To do: Could you restate all of the records exactly, leaving out the pictures?

Stored records

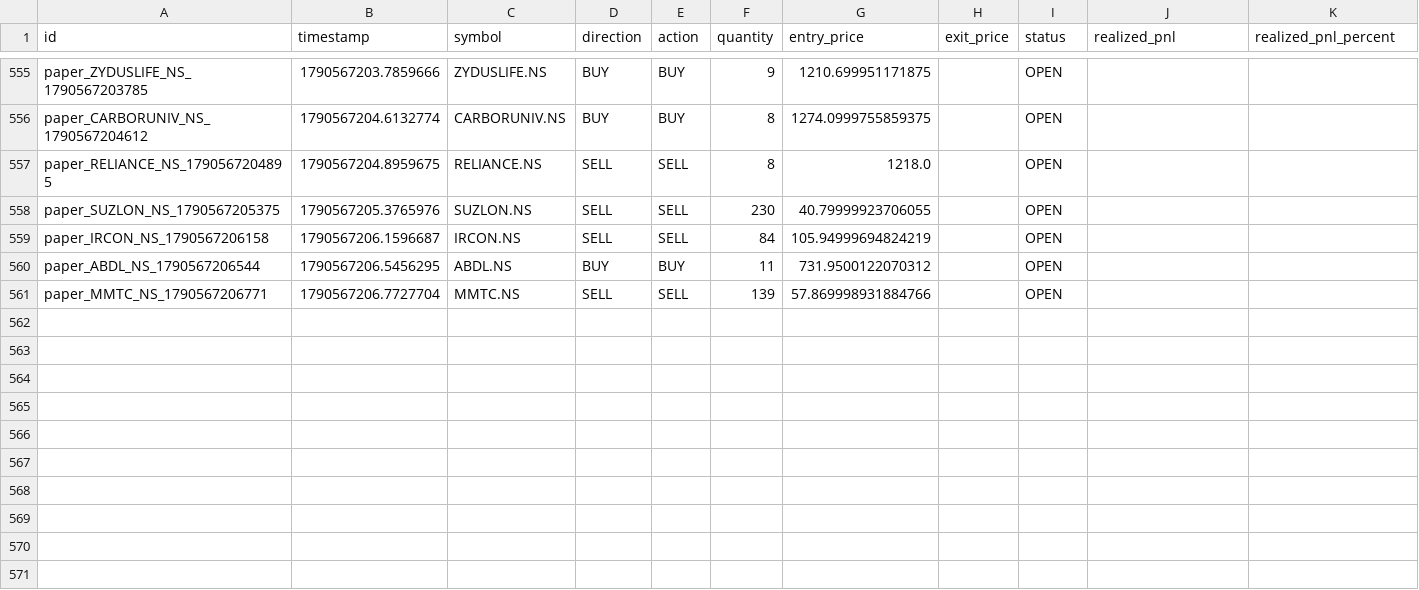
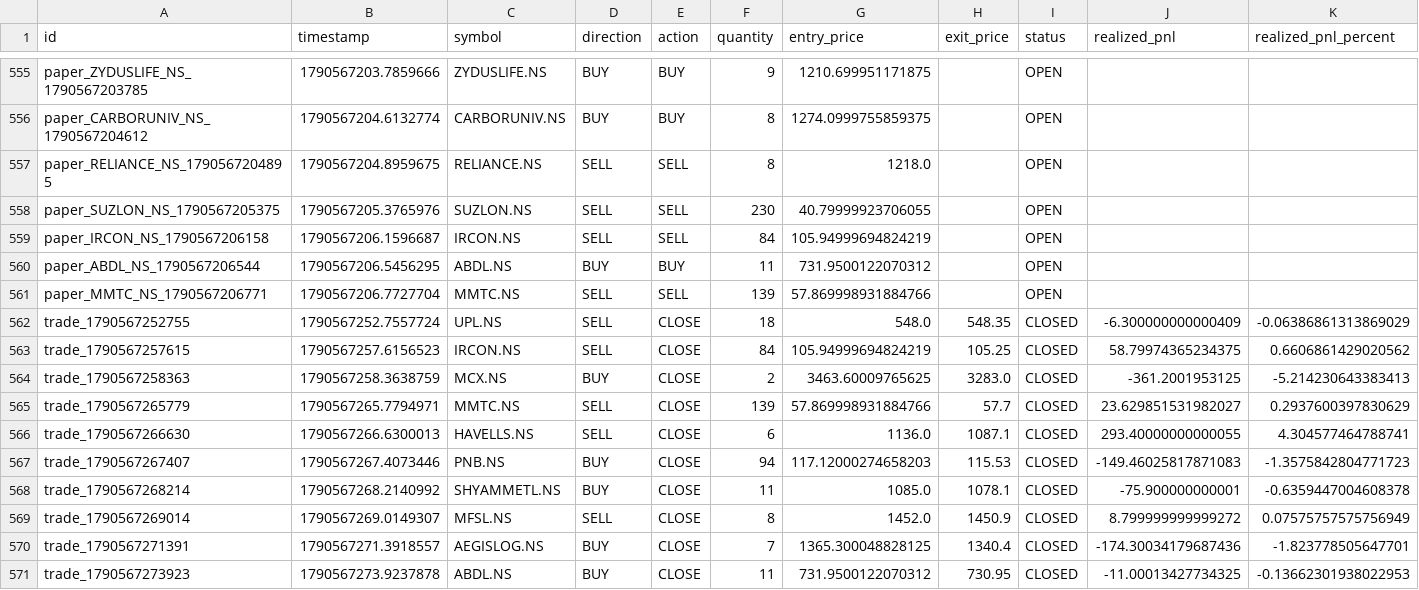
Before and after one commit to kkrsaini-engineer/PRO_TRADER, a CSV file: storage/trades/trades_master.csv, drawn as a sheet; only a part is shown, gaps mark what is left out; rows hold the shown columns only; the diff names each change by its address in the sheet, - before the commit and + after, or states it on an @@ line.

```diff
--- a/storage/trades/trades_master.csv
+++ b/storage/trades/trades_master.csv
+row 562: trade_1790567252755 | 1790567252.7557724 | UPL.NS | SELL | CLOSE | 18 | 548.0 | 548.35 | CLOSED | -6.300000000000409 | -0.06386861313869029
+row 563: trade_1790567257615 | 1790567257.6156523 | IRCON.NS | SELL | CLOSE | 84 | 105.94999694824219 | 105.25 | CLOSED | 58.79974365234375 | 0.6606861429020562
+row 564: trade_1790567258363 | 1790567258.3638759 | MCX.NS | BUY | CLOSE | 2 | 3463.60009765625 | 3283.0 | CLOSED | -361.2001953125 | -5.214230643383413
+row 565: trade_1790567265779 | 1790567265.7794971 | MMTC.NS | SELL | CLOSE | 139 | 57.869998931884766 | 57.7 | CLOSED | 23.629851531982027 | 0.2937600397830629
+row 566: trade_1790567266630 | 1790567266.6300013 | HAVELLS.NS | SELL | CLOSE | 6 | 1136.0 | 1087.1 | CLOSED | 293.40000000000055 | 4.304577464788741
+row 567: trade_1790567267407 | 1790567267.4073446 | PNB.NS | BUY | CLOSE | 94 | 117.12000274658203 | 115.53 | CLOSED | -149.46025817871083 | -1.3575842804771723
+row 568: trade_1790567268214 | 1790567268.2140992 | SHYAMMETL.NS | BUY | CLOSE | 11 | 1085.0 | 1078.1 | CLOSED | -75.900000000001 | -0.6359447004608378
+row 569: trade_1790567269014 | 1790567269.0149307 | MFSL.NS | SELL | CLOSE | 8 | 1452.0 | 1450.9 | CLOSED | 8.799999999999272 | 0.07575757575756949
+row 570: trade_1790567271391 | 1790567271.3918557 | AEGISLOG.NS | BUY | CLOSE | 7 | 1365.300048828125 | 1340.4 | CLOSED | -174.30034179687436 | -1.823778505647701
+row 571: trade_1790567273923 | 1790567273.9237878 | ABDL.NS | BUY | CLOSE | 11 | 731.9500122070312 | 730.95 | CLOSED | -11.00013427734325 | -0.13662301938022953
```
Also changed, not shown: reports/paper_trading_daily_report.csv, 54 other files.
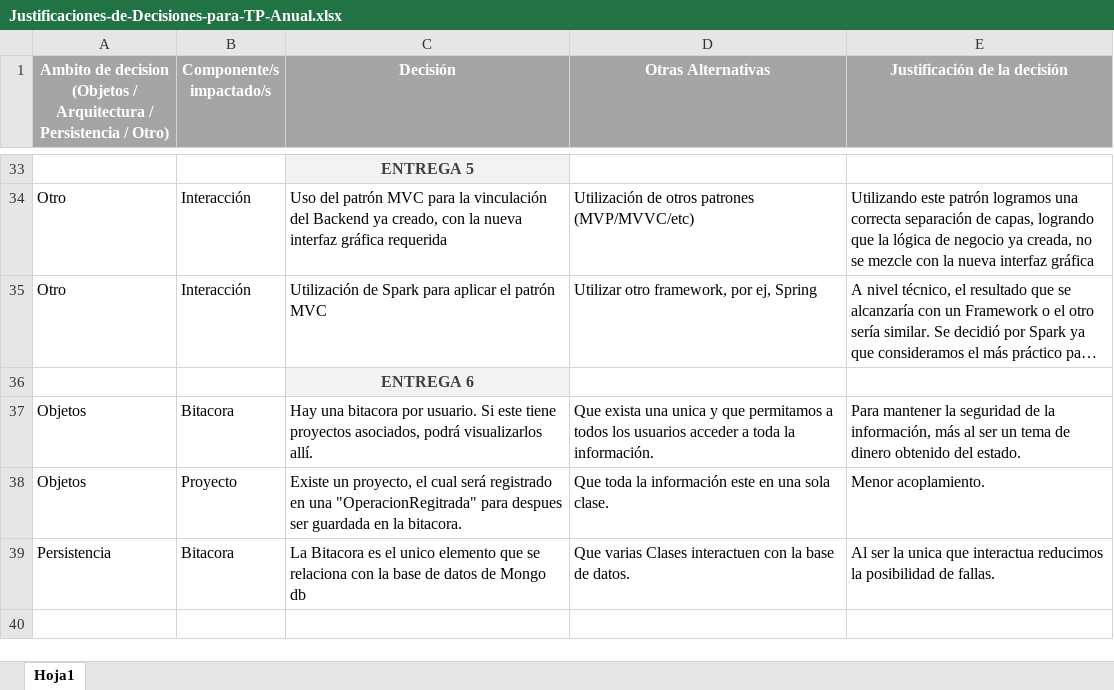
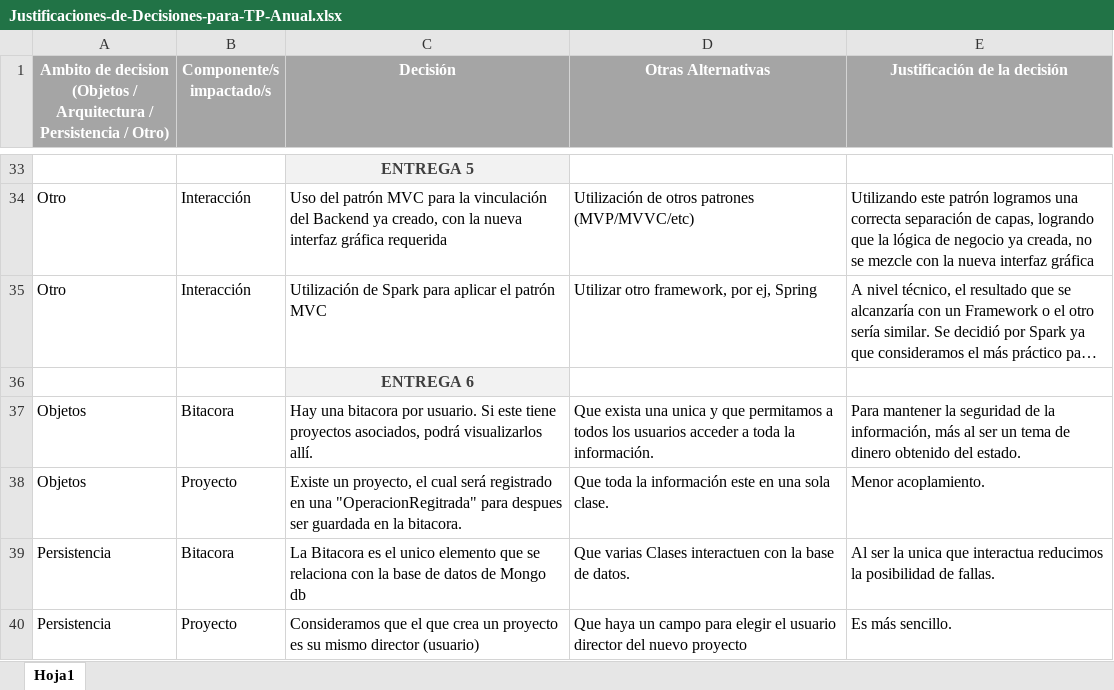
Before and after one commit to FrancoCingolani/TPdds2020_Grupo8, an Excel workbook: Justificaciones-de-Decisiones-para-TP-Anual.xlsx, sheet Hoja1, drawn as a sheet; only a part is shown, gaps mark what is left out; long unchanged cells end in …; values as stored, in another font and other column widths than the file's, no borders; the diff names each change by its address in the sheet, - before the commit and + after, or states it on an @@ line.

Commit message:
Agregada nueva decisión de diseño

```diff
--- a/Justificaciones-de-Decisiones-para-TP-Anual.xlsx (sheet Hoja1)
+++ b/Justificaciones-de-Decisiones-para-TP-Anual.xlsx (sheet Hoja1)
+row 40: Persistencia | Proyecto | Consideramos que el que crea un proyecto es su mismo director (usuario) | Que haya un campo para elegir el usuario director del nuevo proyecto | Es más sencillo.
```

Answer box:
Before and after one commit to kkrsaini-engineer/PRO_TRADER, a CSV file: storage/trades/trades_master.csv, drawn as a sheet; only a part is shown, gaps mark what is left out; rows hold the shown columns only; the diff names each change by its address in the sheet, - before the commit and + after, or states it on an @@ line.

```diff
--- a/storage/trades/trades_master.csv
+++ b/storage/trades/trades_master.csv
+row 562: trade_1790567252755 | 1790567252.7557724 | UPL.NS | SELL | CLOSE | 18 | 548.0 | 548.35 | CLOSED | -6.300000000000409 | -0.06386861313869029
+row 563: trade_1790567257615 | 1790567257.6156523 | IRCON.NS | SELL | CLOSE | 84 | 105.94999694824219 | 105.25 | CLOSED | 58.79974365234375 | 0.6606861429020562
+row 564: trade_1790567258363 | 1790567258.3638759 | MCX.NS | BUY | CLOSE | 2 | 3463.60009765625 | 3283.0 | CLOSED | -361.2001953125 | -5.214230643383413
+row 565: trade_1790567265779 | 1790567265.7794971 | MMTC.NS | SELL | CLOSE | 139 | 57.869998931884766 | 57.7 | CLOSED | 23.629851531982027 | 0.2937600397830629
+row 566: trade_1790567266630 | 1790567266.6300013 | HAVELLS.NS | SELL | CLOSE | 6 | 1136.0 | 1087.1 | CLOSED | 293.40000000000055 | 4.304577464788741
+row 567: trade_1790567267407 | 1790567267.4073446 | PNB.NS | BUY | CLOSE | 94 | 117.12000274658203 | 115.53 | CLOSED | -149.46025817871083 | -1.3575842804771723
+row 568: trade_1790567268214 | 1790567268.2140992 | SHYAMMETL.NS | BUY | CLOSE | 11 | 1085.0 | 1078.1 | CLOSED | -75.900000000001 | -0.6359447004608378
+row 569: trade_1790567269014 | 1790567269.0149307 | MFSL.NS | SELL | CLOSE | 8 | 1452.0 | 1450.9 | CLOSED | 8.799999999999272 | 0.07575757575756949
+row 570: trade_1790567271391 | 1790567271.3918557 | AEGISLOG.NS | BUY | CLOSE | 7 | 1365.300048828125 | 1340.4 | CLOSED | -174.30034179687436 | -1.823778505647701
+row 571: trade_1790567273923 | 1790567273.9237878 | ABDL.NS | BUY | CLOSE | 11 | 731.9500122070312 | 730.95 | CLOSED | -11.00013427734325 | -0.13662301938022953
```
Also changed, not shown: reports/paper_trading_daily_report.csv, 54 other files.
Before and after one commit to FrancoCingolani/TPdds2020_Grupo8, an Excel workbook: Justificaciones-de-Decisiones-para-TP-Anual.xlsx, sheet Hoja1, drawn as a sheet; only a part is shown, gaps mark what is left out; long unchanged cells end in …; values as stored, in another font and other column widths than the file's, no borders; the diff names each change by its address in the sheet, - before the commit and + after, or states it on an @@ line.

Commit message:
Agregada nueva decisión de diseño

```diff
--- a/Justificaciones-de-Decisiones-para-TP-Anual.xlsx (sheet Hoja1)
+++ b/Justificaciones-de-Decisiones-para-TP-Anual.xlsx (sheet Hoja1)
+row 40: Persistencia | Proyecto | Consideramos que el que crea un proyecto es su mismo director (usuario) | Que haya un campo para elegir el usuario director del nuevo proyecto | Es más sencillo.
```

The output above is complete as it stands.